#### [EXERCISE GOAL]
Leaving the pictures aside, return the listing exactly as it appears.

--- START ---

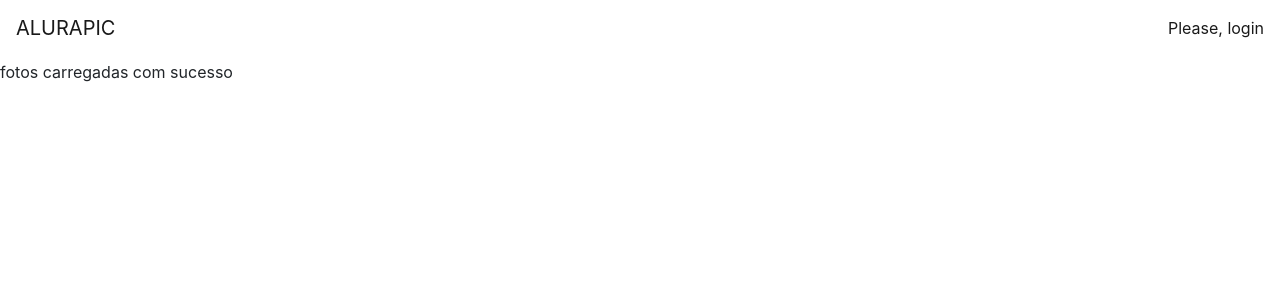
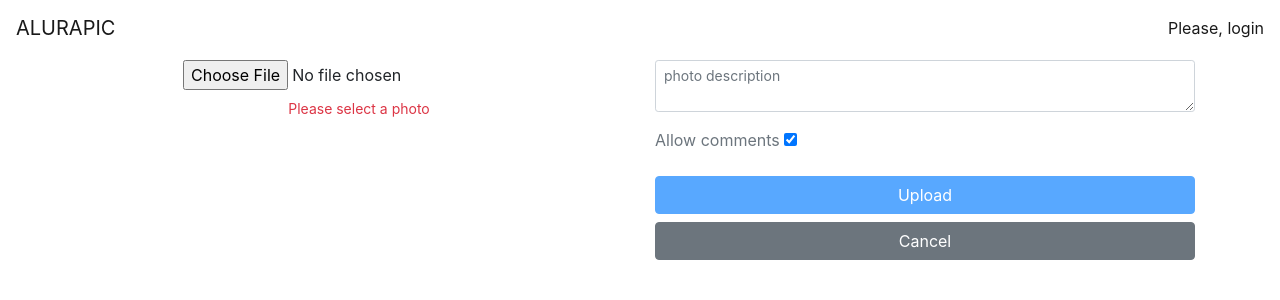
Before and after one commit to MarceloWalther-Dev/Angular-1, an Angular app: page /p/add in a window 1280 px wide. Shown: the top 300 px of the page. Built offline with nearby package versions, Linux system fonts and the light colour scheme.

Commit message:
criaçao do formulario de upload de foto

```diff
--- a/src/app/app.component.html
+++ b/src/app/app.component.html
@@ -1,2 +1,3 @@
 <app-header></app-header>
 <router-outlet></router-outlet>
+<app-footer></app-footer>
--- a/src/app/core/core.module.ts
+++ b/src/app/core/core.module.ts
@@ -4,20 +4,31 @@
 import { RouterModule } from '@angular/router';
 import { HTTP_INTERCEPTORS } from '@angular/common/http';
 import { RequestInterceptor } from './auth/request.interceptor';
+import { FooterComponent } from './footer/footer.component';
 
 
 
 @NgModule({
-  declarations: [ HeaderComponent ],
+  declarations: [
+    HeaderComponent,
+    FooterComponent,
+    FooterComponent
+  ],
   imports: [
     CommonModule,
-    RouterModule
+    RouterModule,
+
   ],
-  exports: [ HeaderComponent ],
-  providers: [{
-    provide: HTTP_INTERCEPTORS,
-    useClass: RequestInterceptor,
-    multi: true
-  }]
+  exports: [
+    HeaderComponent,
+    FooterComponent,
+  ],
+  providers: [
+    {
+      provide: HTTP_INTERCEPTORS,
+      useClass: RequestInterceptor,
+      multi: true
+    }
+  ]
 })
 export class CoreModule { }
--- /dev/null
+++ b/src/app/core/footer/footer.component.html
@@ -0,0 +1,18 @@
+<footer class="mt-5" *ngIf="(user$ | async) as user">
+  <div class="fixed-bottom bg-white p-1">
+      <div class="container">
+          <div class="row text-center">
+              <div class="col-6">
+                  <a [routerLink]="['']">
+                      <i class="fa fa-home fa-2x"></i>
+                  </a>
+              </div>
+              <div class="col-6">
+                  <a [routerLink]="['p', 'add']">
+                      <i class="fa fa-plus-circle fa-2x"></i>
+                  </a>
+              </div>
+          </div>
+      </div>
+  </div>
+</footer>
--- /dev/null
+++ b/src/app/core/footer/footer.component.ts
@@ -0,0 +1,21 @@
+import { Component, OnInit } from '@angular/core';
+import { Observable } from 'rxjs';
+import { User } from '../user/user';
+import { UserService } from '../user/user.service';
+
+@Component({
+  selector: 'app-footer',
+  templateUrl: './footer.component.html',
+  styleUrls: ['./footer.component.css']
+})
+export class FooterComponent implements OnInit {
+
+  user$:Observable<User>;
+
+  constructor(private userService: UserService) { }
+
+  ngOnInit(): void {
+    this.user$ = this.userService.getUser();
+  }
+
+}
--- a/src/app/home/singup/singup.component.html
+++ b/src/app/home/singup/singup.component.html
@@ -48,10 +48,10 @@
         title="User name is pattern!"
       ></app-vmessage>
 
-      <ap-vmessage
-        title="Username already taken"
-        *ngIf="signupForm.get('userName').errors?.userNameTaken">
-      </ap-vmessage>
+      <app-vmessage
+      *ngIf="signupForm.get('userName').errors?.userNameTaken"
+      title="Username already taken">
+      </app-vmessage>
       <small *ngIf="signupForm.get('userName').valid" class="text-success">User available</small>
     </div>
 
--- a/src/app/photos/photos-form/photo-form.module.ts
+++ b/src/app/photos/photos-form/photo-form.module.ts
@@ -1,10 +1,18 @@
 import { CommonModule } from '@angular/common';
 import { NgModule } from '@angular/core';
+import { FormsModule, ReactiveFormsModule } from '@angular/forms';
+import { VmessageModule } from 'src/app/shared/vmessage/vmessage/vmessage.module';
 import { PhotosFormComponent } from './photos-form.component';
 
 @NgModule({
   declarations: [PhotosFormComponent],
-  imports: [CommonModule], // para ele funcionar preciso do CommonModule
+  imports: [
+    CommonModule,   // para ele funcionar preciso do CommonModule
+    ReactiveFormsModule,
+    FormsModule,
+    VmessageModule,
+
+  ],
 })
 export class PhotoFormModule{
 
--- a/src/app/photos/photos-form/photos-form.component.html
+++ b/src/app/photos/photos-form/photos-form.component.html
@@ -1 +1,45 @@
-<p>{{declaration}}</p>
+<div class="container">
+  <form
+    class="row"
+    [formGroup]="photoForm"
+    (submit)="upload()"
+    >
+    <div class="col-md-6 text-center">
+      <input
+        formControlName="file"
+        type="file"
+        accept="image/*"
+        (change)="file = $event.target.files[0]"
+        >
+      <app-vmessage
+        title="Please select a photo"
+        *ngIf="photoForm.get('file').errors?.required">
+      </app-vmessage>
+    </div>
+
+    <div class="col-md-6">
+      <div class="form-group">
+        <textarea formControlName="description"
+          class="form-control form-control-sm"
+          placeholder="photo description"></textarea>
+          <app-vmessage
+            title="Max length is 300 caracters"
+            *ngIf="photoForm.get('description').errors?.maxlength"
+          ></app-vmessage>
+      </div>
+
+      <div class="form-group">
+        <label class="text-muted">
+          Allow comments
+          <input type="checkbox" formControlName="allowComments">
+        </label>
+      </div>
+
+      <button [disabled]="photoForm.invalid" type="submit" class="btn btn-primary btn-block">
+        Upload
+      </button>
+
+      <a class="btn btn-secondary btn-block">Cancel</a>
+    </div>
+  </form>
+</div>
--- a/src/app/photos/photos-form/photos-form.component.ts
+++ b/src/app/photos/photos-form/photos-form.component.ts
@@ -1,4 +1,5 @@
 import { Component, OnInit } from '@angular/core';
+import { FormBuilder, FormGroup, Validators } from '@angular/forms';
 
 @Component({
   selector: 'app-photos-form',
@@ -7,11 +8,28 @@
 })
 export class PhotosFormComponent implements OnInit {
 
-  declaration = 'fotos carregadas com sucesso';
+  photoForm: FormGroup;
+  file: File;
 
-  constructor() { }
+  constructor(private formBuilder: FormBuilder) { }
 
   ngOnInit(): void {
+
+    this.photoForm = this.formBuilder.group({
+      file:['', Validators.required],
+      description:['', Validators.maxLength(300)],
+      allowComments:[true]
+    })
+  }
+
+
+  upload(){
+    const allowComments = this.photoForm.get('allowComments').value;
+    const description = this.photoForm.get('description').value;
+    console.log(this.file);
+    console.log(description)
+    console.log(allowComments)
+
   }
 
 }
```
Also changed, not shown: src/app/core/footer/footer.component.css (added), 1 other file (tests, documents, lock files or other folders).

--- END ---

#### [ANSWER TO THIS TASK]
Before and after one commit to MarceloWalther-Dev/Angular-1, an Angular app: page /p/add in a window 1280 px wide. Shown: the top 300 px of the page. Built offline with nearby package versions, Linux system fonts and the light colour scheme.

Commit message:
criaçao do formulario de upload de foto

```diff
--- a/src/app/app.component.html
+++ b/src/app/app.component.html
@@ -1,2 +1,3 @@
 <app-header></app-header>
 <router-outlet></router-outlet>
+<app-footer></app-footer>
--- a/src/app/core/core.module.ts
+++ b/src/app/core/core.module.ts
@@ -4,20 +4,31 @@
 import { RouterModule } from '@angular/router';
 import { HTTP_INTERCEPTORS } from '@angular/common/http';
 import { RequestInterceptor } from './auth/request.interceptor';
+import { FooterComponent } from './footer/footer.component';
 
 
 
 @NgModule({
-  declarations: [ HeaderComponent ],
+  declarations: [
+    HeaderComponent,
+    FooterComponent,
+    FooterComponent
+  ],
   imports: [
     CommonModule,
-    RouterModule
+    RouterModule,
+
   ],
-  exports: [ HeaderComponent ],
-  providers: [{
-    provide: HTTP_INTERCEPTORS,
-    useClass: RequestInterceptor,
-    multi: true
-  }]
+  exports: [
+    HeaderComponent,
+    FooterComponent,
+  ],
+  providers: [
+    {
+      provide: HTTP_INTERCEPTORS,
+      useClass: RequestInterceptor,
+      multi: true
+    }
+  ]
 })
 export class CoreModule { }
--- /dev/null
+++ b/src/app/core/footer/footer.component.html
@@ -0,0 +1,18 @@
+<footer class="mt-5" *ngIf="(user$ | async) as user">
+  <div class="fixed-bottom bg-white p-1">
+      <div class="container">
+          <div class="row text-center">
+              <div class="col-6">
+                  <a [routerLink]="['']">
+                      <i class="fa fa-home fa-2x"></i>
+                  </a>
+              </div>
+              <div class="col-6">
+                  <a [routerLink]="['p', 'add']">
+                      <i class="fa fa-plus-circle fa-2x"></i>
+                  </a>
+              </div>
+          </div>
+      </div>
+  </div>
+</footer>
--- /dev/null
+++ b/src/app/core/footer/footer.component.ts
@@ -0,0 +1,21 @@
+import { Component, OnInit } from '@angular/core';
+import { Observable } from 'rxjs';
+import { User } from '../user/user';
+import { UserService } from '../user/user.service';
+
+@Component({
+  selector: 'app-footer',
+  templateUrl: './footer.component.html',
+  styleUrls: ['./footer.component.css']
+})
+export class FooterComponent implements OnInit {
+
+  user$:Observable<User>;
+
+  constructor(private userService: UserService) { }
+
+  ngOnInit(): void {
+    this.user$ = this.userService.getUser();
+  }
+
+}
--- a/src/app/home/singup/singup.component.html
+++ b/src/app/home/singup/singup.component.html
@@ -48,10 +48,10 @@
         title="User name is pattern!"
       ></app-vmessage>
 
-      <ap-vmessage
-        title="Username already taken"
-        *ngIf="signupForm.get('userName').errors?.userNameTaken">
-      </ap-vmessage>
+      <app-vmessage
+      *ngIf="signupForm.get('userName').errors?.userNameTaken"
+      title="Username already taken">
+      </app-vmessage>
       <small *ngIf="signupForm.get('userName').valid" class="text-success">User available</small>
     </div>
 
--- a/src/app/photos/photos-form/photo-form.module.ts
+++ b/src/app/photos/photos-form/photo-form.module.ts
@@ -1,10 +1,18 @@
 import { CommonModule } from '@angular/common';
 import { NgModule } from '@angular/core';
+import { FormsModule, ReactiveFormsModule } from '@angular/forms';
+import { VmessageModule } from 'src/app/shared/vmessage/vmessage/vmessage.module';
 import { PhotosFormComponent } from './photos-form.component';
 
 @NgModule({
   declarations: [PhotosFormComponent],
-  imports: [CommonModule], // para ele funcionar preciso do CommonModule
+  imports: [
+    CommonModule,   // para ele funcionar preciso do CommonModule
+    ReactiveFormsModule,
+    FormsModule,
+    VmessageModule,
+
+  ],
 })
 export class PhotoFormModule{
 
--- a/src/app/photos/photos-form/photos-form.component.html
+++ b/src/app/photos/photos-form/photos-form.component.html
@@ -1 +1,45 @@
-<p>{{declaration}}</p>
+<div class="container">
+  <form
+    class="row"
+    [formGroup]="photoForm"
+    (submit)="upload()"
+    >
+    <div class="col-md-6 text-center">
+      <input
+        formControlName="file"
+        type="file"
+        accept="image/*"
+        (change)="file = $event.target.files[0]"
+        >
+      <app-vmessage
+        title="Please select a photo"
+        *ngIf="photoForm.get('file').errors?.required">
+      </app-vmessage>
+    </div>
+
+    <div class="col-md-6">
+      <div class="form-group">
+        <textarea formControlName="description"
+          class="form-control form-control-sm"
+          placeholder="photo description"></textarea>
+          <app-vmessage
+            title="Max length is 300 caracters"
+            *ngIf="photoForm.get('description').errors?.maxlength"
+          ></app-vmessage>
+      </div>
+
+      <div class="form-group">
+        <label class="text-muted">
+          Allow comments
+          <input type="checkbox" formControlName="allowComments">
+        </label>
+      </div>
+
+      <button [disabled]="photoForm.invalid" type="submit" class="btn btn-primary btn-block">
+        Upload
+      </button>
+
+      <a class="btn btn-secondary btn-block">Cancel</a>
+    </div>
+  </form>
+</div>
--- a/src/app/photos/photos-form/photos-form.component.ts
+++ b/src/app/photos/photos-form/photos-form.component.ts
@@ -1,4 +1,5 @@
 import { Component, OnInit } from '@angular/core';
+import { FormBuilder, FormGroup, Validators } from '@angular/forms';
 
 @Component({
   selector: 'app-photos-form',
@@ -7,11 +8,28 @@
 })
 export class PhotosFormComponent implements OnInit {
 
-  declaration = 'fotos carregadas com sucesso';
+  photoForm: FormGroup;
+  file: File;
 
-  constructor() { }
+  constructor(private formBuilder: FormBuilder) { }
 
   ngOnInit(): void {
+
+    this.photoForm = this.formBuilder.group({
+      file:['', Validators.required],
+      description:['', Validators.maxLength(300)],
+      allowComments:[true]
+    })
+  }
+
+
+  upload(){
+    const allowComments = this.photoForm.get('allowComments').value;
+    const description = this.photoForm.get('description').value;
+    console.log(this.file);
+    console.log(description)
+    console.log(allowComments)
+
   }
 
 }
```
Also changed, not shown: src/app/core/footer/footer.component.css (added), 1 other file (tests, documents, lock files or other folders).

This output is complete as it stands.